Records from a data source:
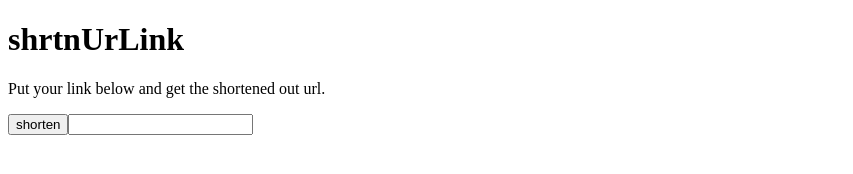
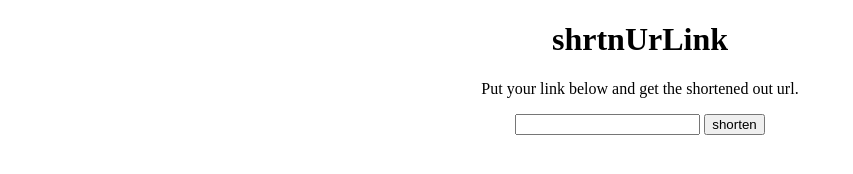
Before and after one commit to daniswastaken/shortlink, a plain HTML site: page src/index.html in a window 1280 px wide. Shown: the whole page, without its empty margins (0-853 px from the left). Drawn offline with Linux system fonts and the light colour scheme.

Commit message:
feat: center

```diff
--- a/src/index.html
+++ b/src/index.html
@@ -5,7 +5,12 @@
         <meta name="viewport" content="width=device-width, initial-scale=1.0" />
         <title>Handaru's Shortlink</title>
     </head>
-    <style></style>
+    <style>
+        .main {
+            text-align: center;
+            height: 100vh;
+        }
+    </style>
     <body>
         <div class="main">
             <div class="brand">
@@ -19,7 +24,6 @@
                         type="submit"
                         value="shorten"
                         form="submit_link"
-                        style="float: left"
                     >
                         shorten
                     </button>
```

### Assignment
Take every line from the data above that holds "style" and copy it out.

### Task response
-    <style></style>
+    <style>
+    </style>
-                        style="float: left"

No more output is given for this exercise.